Over the weekend the Daily Telegraph ran a story on how a new Church of England book entitled Ancient Faith, Future Mission, published as part of the ongoing "Fresh Expressions" initiative, proposes a multitude of (unintentionally) amusing ways in which the Church can attempt to reach out to a younger audience. They include using YouTube in church, beat poetry Psalm recitals and "U2charists" – services with U2 songs instead of hymns, because if you really want to get down with the kids it's best to do it by using the music of a band that peaked in the mid-1980s. Perhaps best of all, the book suggests worshippers say prayers "for the corporate world, for influential CEOs who oversee billion-dollar industries". And there's even an example:
"We pray for John Chambers of Cisco Systems, Bill Gates of Microsoft, Dr Eric Schmidt of Google Inc, H Lee Scott Jr of Wal-Mart Stores and others who have already made commitments to justice."Brilliant. And what do the "traditionalists" think of all this? Enter the Rev David Houlding, prebendary at St Paul's Cathedral:
"All this is tosh. It's just a passing fad, irrelevant, shallow and pointless.

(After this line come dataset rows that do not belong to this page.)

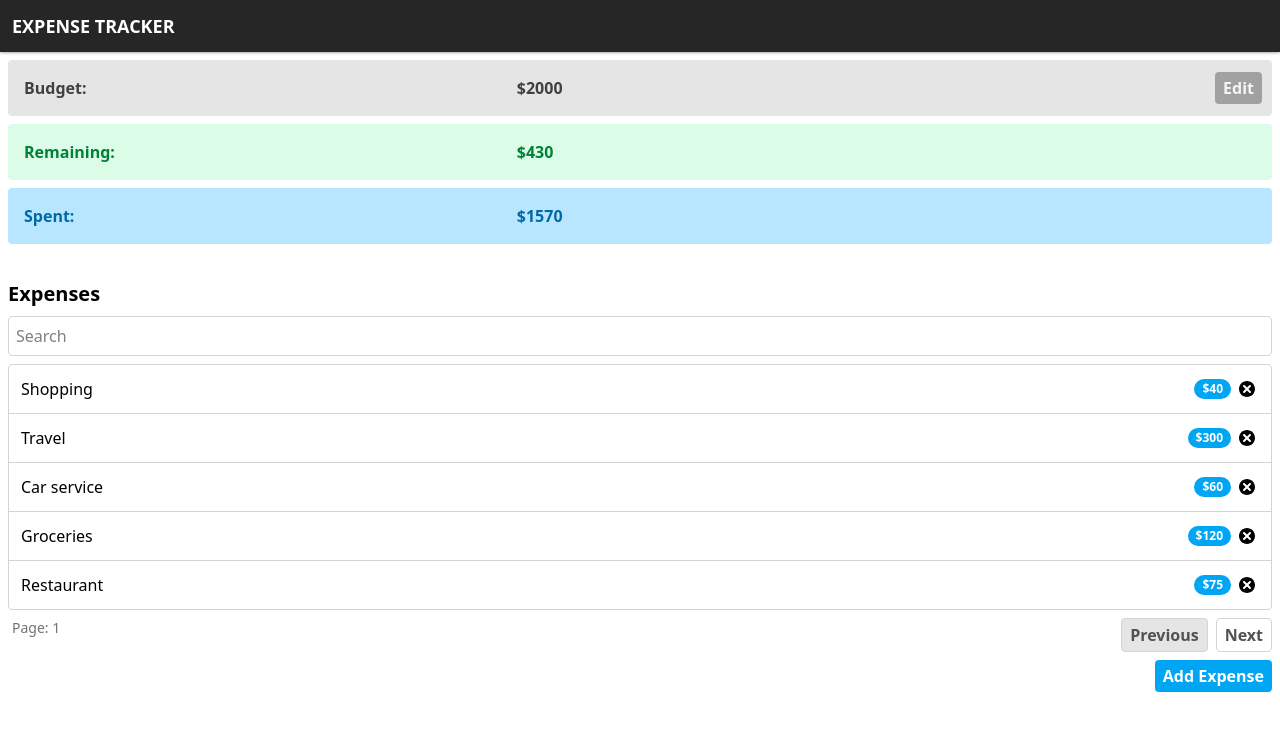
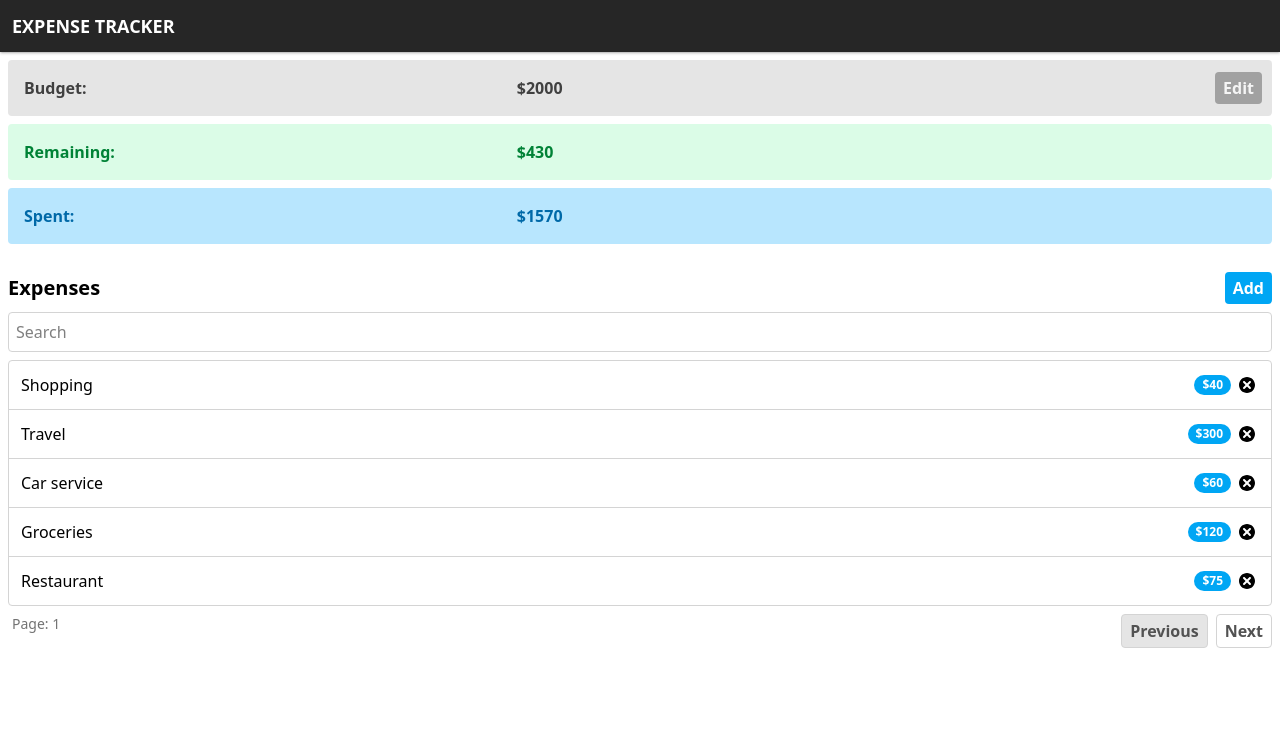
Before and after one commit to mwildan-hafidz/react-expense-tracker, a React (Vite) app: page / in a window 1280 px wide. Shown: the top 730 px of the page. Built offline with nearby package versions, Linux system fonts and the light colour scheme.

Commit message:
feat: update add expense position

```diff
--- a/src/AddExpense.jsx
+++ b/src/AddExpense.jsx
@@ -36,10 +36,10 @@ export default function AddExpense() {
   return (
     <>
       <button
-        className="bg-sky-500 px-2 py-1 rounded text-white font-semibold block mt-2 ml-auto"
+        className="bg-sky-500 px-2 py-1 rounded text-white font-semibold block"
         onClick={() => setIsModalActive(true)}
       >
-        Add Expense
+        Add
       </button>
 
       <Modal active={isModalActive} onClose={() => setIsModalActive(false)}>
--- a/src/App.jsx
+++ b/src/App.jsx
@@ -13,10 +13,12 @@ export default function App() {
         <Statuses />
       </div>
 
-      <div className="mt-5 p-2">
-        <h1 className="text-xl font-semibold mb-2">Expenses</h1>
+      <div className="mt-3 p-2">
+        <div className="flex justify-between items-center mb-2">
+          <h1 className="text-xl font-semibold">Expenses</h1>
+          <AddExpense />
+        </div>
         <Expenses />
-        <AddExpense />
       </div>
     </AppProvider>
   );
```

There's no depth to it and it's embarrassing because it'll make people think that we're eccentric and silly."Well said, sir.